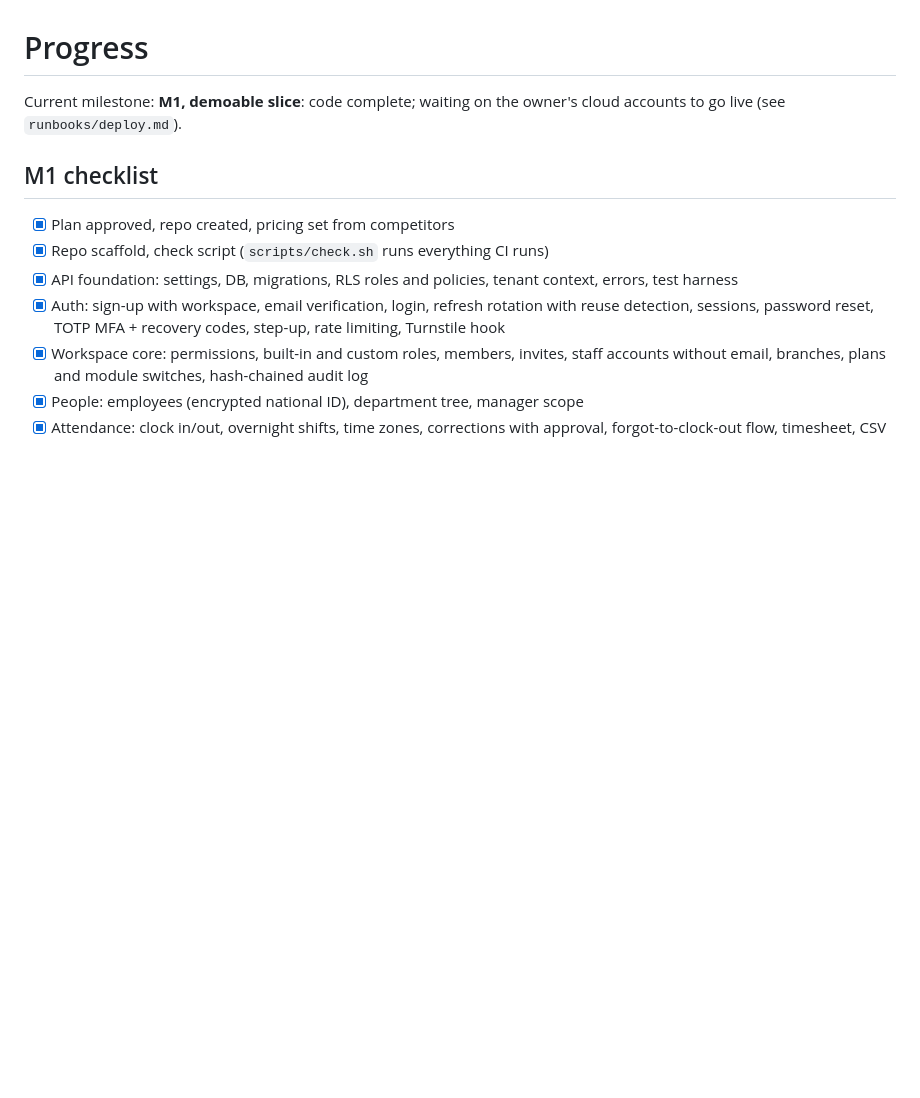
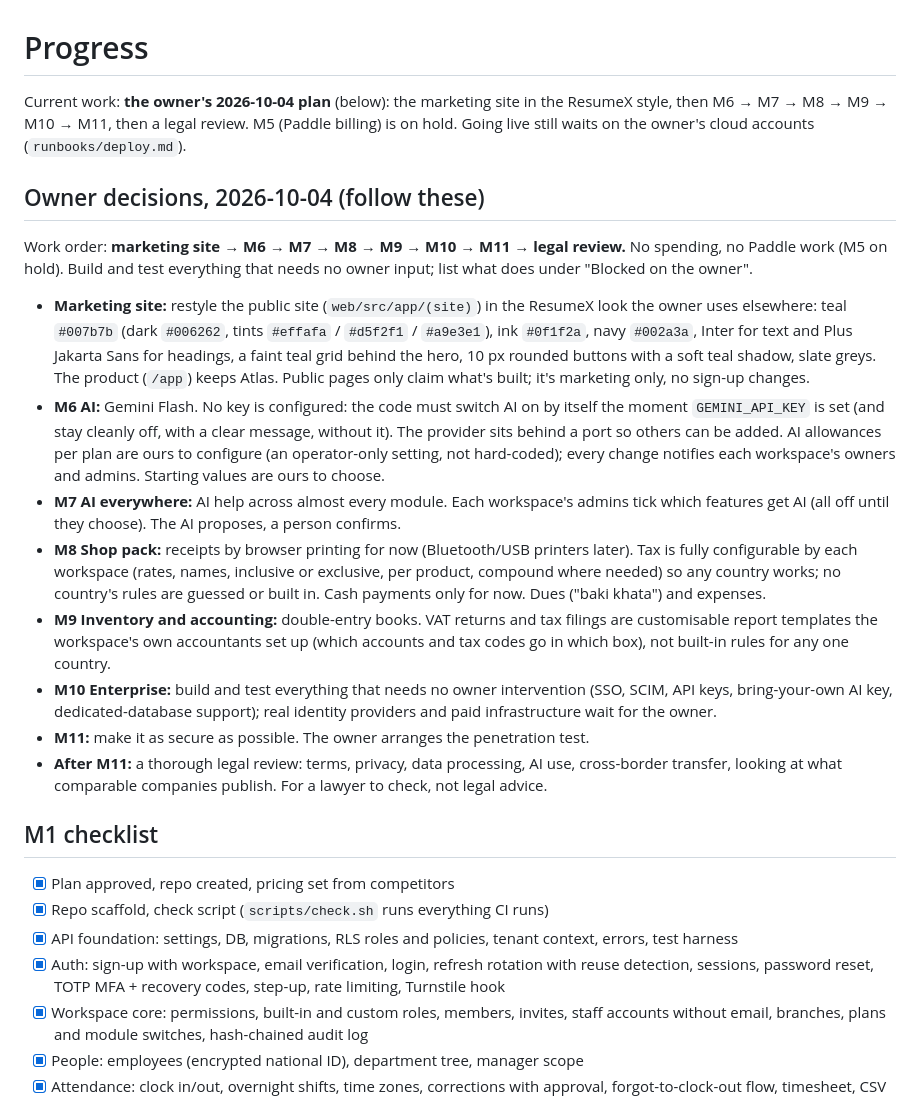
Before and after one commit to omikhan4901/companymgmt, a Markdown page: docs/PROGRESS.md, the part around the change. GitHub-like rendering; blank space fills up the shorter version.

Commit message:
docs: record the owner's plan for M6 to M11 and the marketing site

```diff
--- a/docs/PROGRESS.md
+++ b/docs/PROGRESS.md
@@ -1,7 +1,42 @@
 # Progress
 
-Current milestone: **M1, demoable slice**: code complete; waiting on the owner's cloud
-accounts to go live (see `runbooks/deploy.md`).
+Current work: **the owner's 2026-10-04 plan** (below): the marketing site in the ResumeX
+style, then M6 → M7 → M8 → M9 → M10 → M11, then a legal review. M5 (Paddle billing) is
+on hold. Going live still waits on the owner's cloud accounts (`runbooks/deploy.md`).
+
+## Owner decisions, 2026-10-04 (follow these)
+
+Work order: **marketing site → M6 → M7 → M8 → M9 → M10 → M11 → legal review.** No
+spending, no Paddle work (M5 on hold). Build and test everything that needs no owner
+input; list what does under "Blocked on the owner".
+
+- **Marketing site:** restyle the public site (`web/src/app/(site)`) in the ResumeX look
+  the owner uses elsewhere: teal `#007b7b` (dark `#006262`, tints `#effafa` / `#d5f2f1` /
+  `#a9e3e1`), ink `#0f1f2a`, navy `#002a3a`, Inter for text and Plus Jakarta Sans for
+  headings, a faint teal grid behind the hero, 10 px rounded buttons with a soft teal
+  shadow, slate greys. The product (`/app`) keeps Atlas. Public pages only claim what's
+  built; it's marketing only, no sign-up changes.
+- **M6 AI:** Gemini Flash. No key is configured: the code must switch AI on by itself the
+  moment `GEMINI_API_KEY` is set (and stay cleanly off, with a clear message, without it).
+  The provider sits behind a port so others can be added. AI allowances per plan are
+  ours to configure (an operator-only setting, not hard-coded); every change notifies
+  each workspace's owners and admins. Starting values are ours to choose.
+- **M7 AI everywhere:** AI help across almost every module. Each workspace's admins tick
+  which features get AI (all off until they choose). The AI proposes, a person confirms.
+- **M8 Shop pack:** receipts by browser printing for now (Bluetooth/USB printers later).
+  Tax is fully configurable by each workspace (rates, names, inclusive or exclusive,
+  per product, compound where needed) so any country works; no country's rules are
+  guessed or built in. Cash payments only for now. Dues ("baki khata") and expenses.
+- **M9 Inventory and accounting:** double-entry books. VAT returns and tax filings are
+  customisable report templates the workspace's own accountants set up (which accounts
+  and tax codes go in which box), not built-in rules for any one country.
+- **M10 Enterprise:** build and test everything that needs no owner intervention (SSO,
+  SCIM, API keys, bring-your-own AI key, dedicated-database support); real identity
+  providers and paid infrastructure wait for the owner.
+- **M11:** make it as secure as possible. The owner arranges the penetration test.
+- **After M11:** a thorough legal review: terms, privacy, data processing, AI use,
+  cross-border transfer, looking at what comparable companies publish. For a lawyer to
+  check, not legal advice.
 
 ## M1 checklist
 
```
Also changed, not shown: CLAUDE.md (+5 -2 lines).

......

> [What the task requires]: Pictures are to be left out; everything else in the entries is reproduced verbatim.

> [Answer for this exercise]:
Before and after one commit to omikhan4901/companymgmt, a Markdown page: docs/PROGRESS.md, the part around the change. GitHub-like rendering; blank space fills up the shorter version.

Commit message:
docs: record the owner's plan for M6 to M11 and the marketing site

```diff
--- a/docs/PROGRESS.md
+++ b/docs/PROGRESS.md
@@ -1,7 +1,42 @@
 # Progress
 
-Current milestone: **M1, demoable slice**: code complete; waiting on the owner's cloud
-accounts to go live (see `runbooks/deploy.md`).
+Current work: **the owner's 2026-10-04 plan** (below): the marketing site in the ResumeX
+style, then M6 → M7 → M8 → M9 → M10 → M11, then a legal review. M5 (Paddle billing) is
+on hold. Going live still waits on the owner's cloud accounts (`runbooks/deploy.md`).
+
+## Owner decisions, 2026-10-04 (follow these)
+
+Work order: **marketing site → M6 → M7 → M8 → M9 → M10 → M11 → legal review.** No
+spending, no Paddle work (M5 on hold). Build and test everything that needs no owner
+input; list what does under "Blocked on the owner".
+
+- **Marketing site:** restyle the public site (`web/src/app/(site)`) in the ResumeX look
+  the owner uses elsewhere: teal `#007b7b` (dark `#006262`, tints `#effafa` / `#d5f2f1` /
+  `#a9e3e1`), ink `#0f1f2a`, navy `#002a3a`, Inter for text and Plus Jakarta Sans for
+  headings, a faint teal grid behind the hero, 10 px rounded buttons with a soft teal
+  shadow, slate greys. The product (`/app`) keeps Atlas. Public pages only claim what's
+  built; it's marketing only, no sign-up changes.
+- **M6 AI:** Gemini Flash. No key is configured: the code must switch AI on by itself the
+  moment `GEMINI_API_KEY` is set (and stay cleanly off, with a clear message, without it).
+  The provider sits behind a port so others can be added. AI allowances per plan are
+  ours to configure (an operator-only setting, not hard-coded); every change notifies
+  each workspace's owners and admins. Starting values are ours to choose.
+- **M7 AI everywhere:** AI help across almost every module. Each workspace's admins tick
+  which features get AI (all off until they choose). The AI proposes, a person confirms.
+- **M8 Shop pack:** receipts by browser printing for now (Bluetooth/USB printers later).
+  Tax is fully configurable by each workspace (rates, names, inclusive or exclusive,
+  per product, compound where needed) so any country works; no country's rules are
+  guessed or built in. Cash payments only for now. Dues ("baki khata") and expenses.
+- **M9 Inventory and accounting:** double-entry books. VAT returns and tax filings are
+  customisable report templates the workspace's own accountants set up (which accounts
+  and tax codes go in which box), not built-in rules for any one country.
+- **M10 Enterprise:** build and test everything that needs no owner intervention (SSO,
+  SCIM, API keys, bring-your-own AI key, dedicated-database support); real identity
+  providers and paid infrastructure wait for the owner.
+- **M11:** make it as secure as possible. The owner arranges the penetration test.
+- **After M11:** a thorough legal review: terms, privacy, data processing, AI use,
+  cross-border transfer, looking at what comparable companies publish. For a lawyer to
+  check, not legal advice.
 
 ## M1 checklist
 
```
Also changed, not shown: CLAUDE.md (+5 -2 lines).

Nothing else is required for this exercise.